WHAT IS BEING ASKED.
What's needed is the listing below, repeated word for word with no pictures.

DATA EXTRACT.
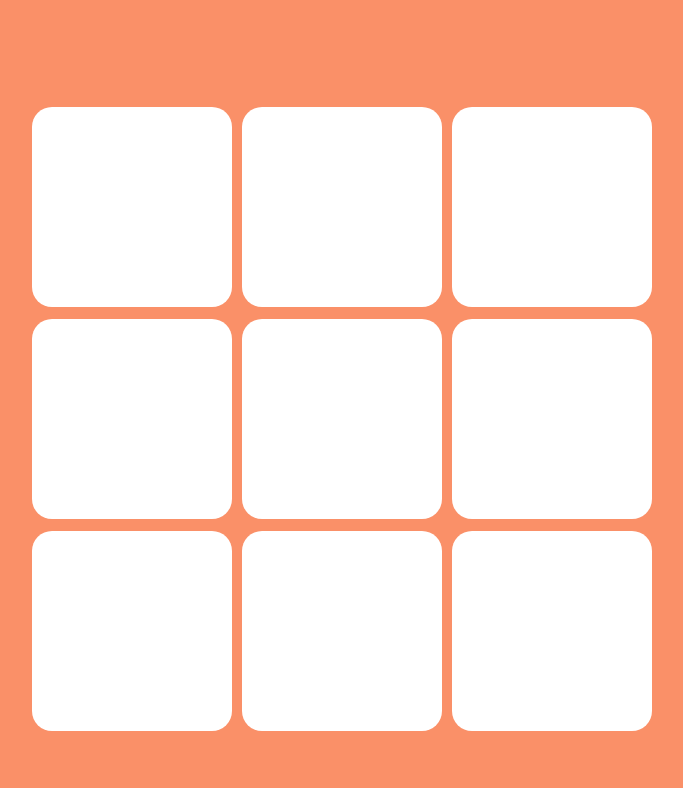
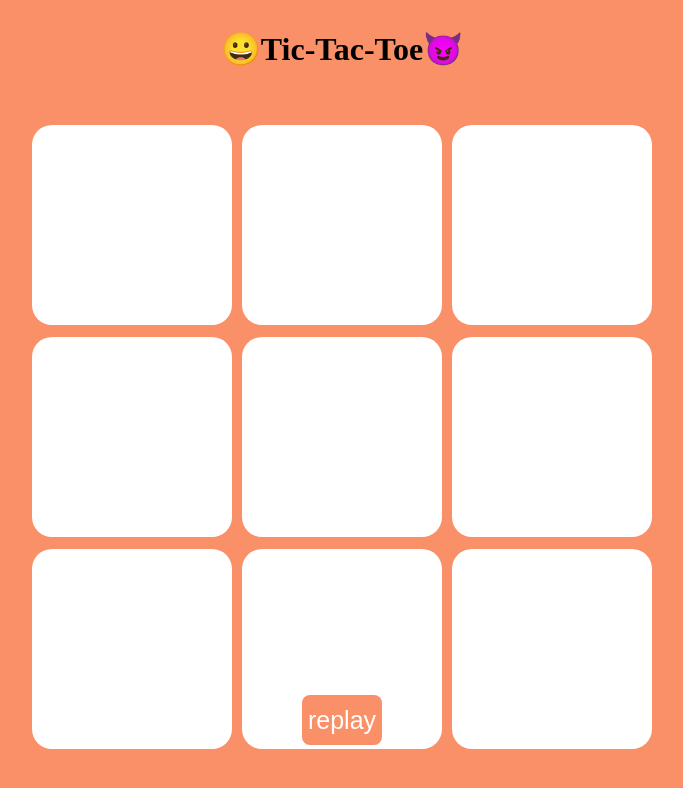
Before and after one commit to JustANormalProgramm3r/game.github.io, a plain HTML site: page index.html in a window 1280 px wide. Shown: the whole page, without its empty margins (298-981 px from the left). Drawn offline with Linux system fonts and the light colour scheme.

Commit message:
style correction

```diff
--- a/app.js
+++ b/app.js
@@ -2,6 +2,7 @@ const {body} = document;
 const table = document.createElement('table');
 const result = document.createElement('div');
 const rows = [];
+const btn = document.querySelector('button');
 
 let turn = '😀';
 
@@ -86,3 +87,8 @@ const checkWinner = (target) =>{
     }
     body.appendChild(table);
     body.appendChild(result);
+
+
+btn.addEventListener('click',()=>{
+    location.reload();
+})
--- a/index.html
+++ b/index.html
@@ -8,6 +8,8 @@
     <link rel="stylesheet" href="./style.css">
 </head>
 <body>
+    <h1>😀Tic-Tac-Toe😈</h1>
+    <button>replay</button>
     <script src="./app.js"></script>
 </body>
 </html>
--- a/style.css
+++ b/style.css
@@ -1,5 +1,6 @@
 *{
     margin: 0; padding: 0;
+    box-sizing: border-box;
 }
 body{
     background-color: rgb(250, 144, 104);
@@ -7,7 +8,7 @@ body{
 table{
     /* border-collapse: collapse; */
     margin: auto;
-    margin-top: 100px;
+    margin-top: 50px;
     font-size: 30px;
     box-sizing: border-box;
 
@@ -29,6 +30,26 @@ td:hover{
 
 div{
     text-align: center;
-    margin-top: 50px;
+    margin-top: 15px;
     font-size: 30px;
 }
+
+button{
+    border: none;
+    background-color: inherit;
+    width: 80px; height: 50px;
+    position: absolute;
+    bottom: 55px; left: 50%;
+    margin-left: -40px;
+    font-size: 25px;
+    border-radius: 8px;
+    margin-top: 20px;
+    color: #fff;
+}
+h1{
+    text-align: center;
+    padding-top: 30px;
+}
+button:hover{
+    background-color: rgb(66, 63, 63);
+}
```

RESULT.
Before and after one commit to JustANormalProgramm3r/game.github.io, a plain HTML site: page index.html in a window 1280 px wide. Shown: the whole page, without its empty margins (298-981 px from the left). Drawn offline with Linux system fonts and the light colour scheme.

Commit message:
style correction

```diff
--- a/app.js
+++ b/app.js
@@ -2,6 +2,7 @@ const {body} = document;
 const table = document.createElement('table');
 const result = document.createElement('div');
 const rows = [];
+const btn = document.querySelector('button');
 
 let turn = '😀';
 
@@ -86,3 +87,8 @@ const checkWinner = (target) =>{
     }
     body.appendChild(table);
     body.appendChild(result);
+
+
+btn.addEventListener('click',()=>{
+    location.reload();
+})
--- a/index.html
+++ b/index.html
@@ -8,6 +8,8 @@
     <link rel="stylesheet" href="./style.css">
 </head>
 <body>
+    <h1>😀Tic-Tac-Toe😈</h1>
+    <button>replay</button>
     <script src="./app.js"></script>
 </body>
 </html>
--- a/style.css
+++ b/style.css
@@ -1,5 +1,6 @@
 *{
     margin: 0; padding: 0;
+    box-sizing: border-box;
 }
 body{
     background-color: rgb(250, 144, 104);
@@ -7,7 +8,7 @@ body{
 table{
     /* border-collapse: collapse; */
     margin: auto;
-    margin-top: 100px;
+    margin-top: 50px;
     font-size: 30px;
     box-sizing: border-box;
 
@@ -29,6 +30,26 @@ td:hover{
 
 div{
     text-align: center;
-    margin-top: 50px;
+    margin-top: 15px;
     font-size: 30px;
 }
+
+button{
+    border: none;
+    background-color: inherit;
+    width: 80px; height: 50px;
+    position: absolute;
+    bottom: 55px; left: 50%;
+    margin-left: -40px;
+    font-size: 25px;
+    border-radius: 8px;
+    margin-top: 20px;
+    color: #fff;
+}
+h1{
+    text-align: center;
+    padding-top: 30px;
+}
+button:hover{
+    background-color: rgb(66, 63, 63);
+}
```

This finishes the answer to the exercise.